Local physicians making a global impact
KHSC physicians improving access to anesthesia care worldwide through an international training program.
The calling to help others is a special bond that connects and motivates many people who work in healthcare. For two Kingston Health Sciences Centre (KHSC) physicians, this drive isn’t just limited to patients in southeastern Ontario but has extended to include support for patients around the globe.
Anesthesiologists Dr. Joel Parlow and Dr. Gregory Klar are leaders with the Canadian Anesthesiologists’ Society International Education Foundation (CASIEF), which aims to create training programs for anesthesia care in low income countries. Through this foundation, KHSC physicians are working to ensure better access to safe and timely surgical procedures in countries such as Rwanda.
“There is a critical shortage of anesthesiologists in many countries around the world,” says Dr. Parlow, “Billions of people are unable to have safe surgery when they need it because of this global lack of access to anesthesia care.”
KHSC opens its doors to Rwandan physicians
Rwanda is a small but densely populated country in central Africa. After a devastating genocide in 1994, only one anesthesiologist remained to serve the whole country. Over the years the population has regenerated, and the number of anesthesiologists has grown to around 40.
Dr. Jean Damascene Nyandwi and Dr. Thierry Rwibutso of Kigali, Rwanda were recently sponsored by CASIEF, with a grant from the Royal College of Physicians and Surgeons of Canada, to undertake a fellowship in knowledge translation – in other words, the ability to put research into practice. As part of this program, they spent eight weeks at KHSC learning about the way we practice anesthesia and pain management with the goal of improving the delivery of anesthesia in their home country.
While the hospitals in Kigali do have surgical capacity, some specialty procedures can’t always be offered by the local staff.
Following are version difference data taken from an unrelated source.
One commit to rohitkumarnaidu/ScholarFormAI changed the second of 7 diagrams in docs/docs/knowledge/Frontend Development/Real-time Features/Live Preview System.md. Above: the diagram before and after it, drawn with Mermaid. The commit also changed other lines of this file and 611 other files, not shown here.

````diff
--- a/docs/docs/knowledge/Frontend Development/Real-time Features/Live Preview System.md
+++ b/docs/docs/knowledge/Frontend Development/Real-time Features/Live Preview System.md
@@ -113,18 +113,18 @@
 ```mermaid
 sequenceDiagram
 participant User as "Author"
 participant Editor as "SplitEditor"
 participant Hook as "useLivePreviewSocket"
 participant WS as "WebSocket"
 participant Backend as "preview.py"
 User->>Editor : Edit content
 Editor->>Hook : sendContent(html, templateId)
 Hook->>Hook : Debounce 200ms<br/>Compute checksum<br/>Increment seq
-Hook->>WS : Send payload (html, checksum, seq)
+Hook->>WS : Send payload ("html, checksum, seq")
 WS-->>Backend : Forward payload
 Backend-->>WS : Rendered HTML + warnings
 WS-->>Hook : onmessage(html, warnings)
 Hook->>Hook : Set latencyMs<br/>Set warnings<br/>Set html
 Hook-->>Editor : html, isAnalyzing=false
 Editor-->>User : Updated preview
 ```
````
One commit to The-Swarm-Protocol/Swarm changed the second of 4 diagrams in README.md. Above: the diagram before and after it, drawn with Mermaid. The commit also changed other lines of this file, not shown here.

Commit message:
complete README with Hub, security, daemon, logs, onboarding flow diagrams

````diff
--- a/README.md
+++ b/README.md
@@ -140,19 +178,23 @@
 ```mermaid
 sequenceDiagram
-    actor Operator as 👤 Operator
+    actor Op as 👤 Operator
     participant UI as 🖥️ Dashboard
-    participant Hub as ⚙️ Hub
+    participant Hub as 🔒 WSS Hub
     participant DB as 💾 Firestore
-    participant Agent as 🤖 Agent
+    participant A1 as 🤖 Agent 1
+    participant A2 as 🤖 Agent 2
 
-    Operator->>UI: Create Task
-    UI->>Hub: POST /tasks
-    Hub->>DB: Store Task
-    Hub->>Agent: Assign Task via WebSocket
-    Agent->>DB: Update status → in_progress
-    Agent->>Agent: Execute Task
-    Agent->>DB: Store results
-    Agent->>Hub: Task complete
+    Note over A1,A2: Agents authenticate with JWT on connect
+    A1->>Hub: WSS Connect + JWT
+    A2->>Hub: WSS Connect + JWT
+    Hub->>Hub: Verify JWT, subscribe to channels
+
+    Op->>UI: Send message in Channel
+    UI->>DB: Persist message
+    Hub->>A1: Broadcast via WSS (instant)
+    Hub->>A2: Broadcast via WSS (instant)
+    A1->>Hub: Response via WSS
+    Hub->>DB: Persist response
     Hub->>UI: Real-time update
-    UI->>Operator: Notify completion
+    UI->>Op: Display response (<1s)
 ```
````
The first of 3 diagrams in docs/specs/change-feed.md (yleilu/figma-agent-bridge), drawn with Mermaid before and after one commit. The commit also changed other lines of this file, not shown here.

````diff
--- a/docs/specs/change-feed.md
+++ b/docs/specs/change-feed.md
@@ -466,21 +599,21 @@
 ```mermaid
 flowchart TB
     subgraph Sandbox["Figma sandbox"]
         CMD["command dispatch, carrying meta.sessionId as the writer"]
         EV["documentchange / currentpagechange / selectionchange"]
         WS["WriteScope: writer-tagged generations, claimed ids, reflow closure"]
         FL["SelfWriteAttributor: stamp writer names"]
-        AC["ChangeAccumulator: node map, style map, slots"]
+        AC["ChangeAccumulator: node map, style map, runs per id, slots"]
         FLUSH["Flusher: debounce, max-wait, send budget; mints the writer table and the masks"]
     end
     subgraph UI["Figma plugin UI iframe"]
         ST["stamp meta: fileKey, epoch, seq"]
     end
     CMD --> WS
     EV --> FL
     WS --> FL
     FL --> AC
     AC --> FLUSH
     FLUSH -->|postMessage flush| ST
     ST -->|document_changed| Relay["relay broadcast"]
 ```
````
Cardiac surgery, for example, is provided by international surgical teams who fly in for weeks or months at a time.
For that reason, Dr. Rwibutso specifically focused his learning at KHSC on ways to support the expansion of a cardiac surgery program at the King Faisal Hospital, and ensure it could be staffed by locals.
“In the whole country we only have one cardiothoracic surgeon, and there is a high volume of patients in need,” explains Dr. Rwibutso. “I want to improve our own capacity for cardiac surgery and assist in developing a sustainable surgery program. Right now, our patients are waiting for those outside teams. It will be much better to have a local team help them in a timely way.”
For Dr. Nyandwi, improving access to anesthesia means developing a designated space to perform nerve blocks- injections that block pain from different areas of the nervous system- at his home hospital, the University Teaching Hospital of Kigali.
“Right now, I’m using an ultrasound to do nerve blocks,” explains Dr. Nyandwi, “But I’m getting approval to create a designated block room which will increase efficiency, so that I can expand on what we can offer to our patients. We will model what we learnt at KHSC”
Global partnership has only just begun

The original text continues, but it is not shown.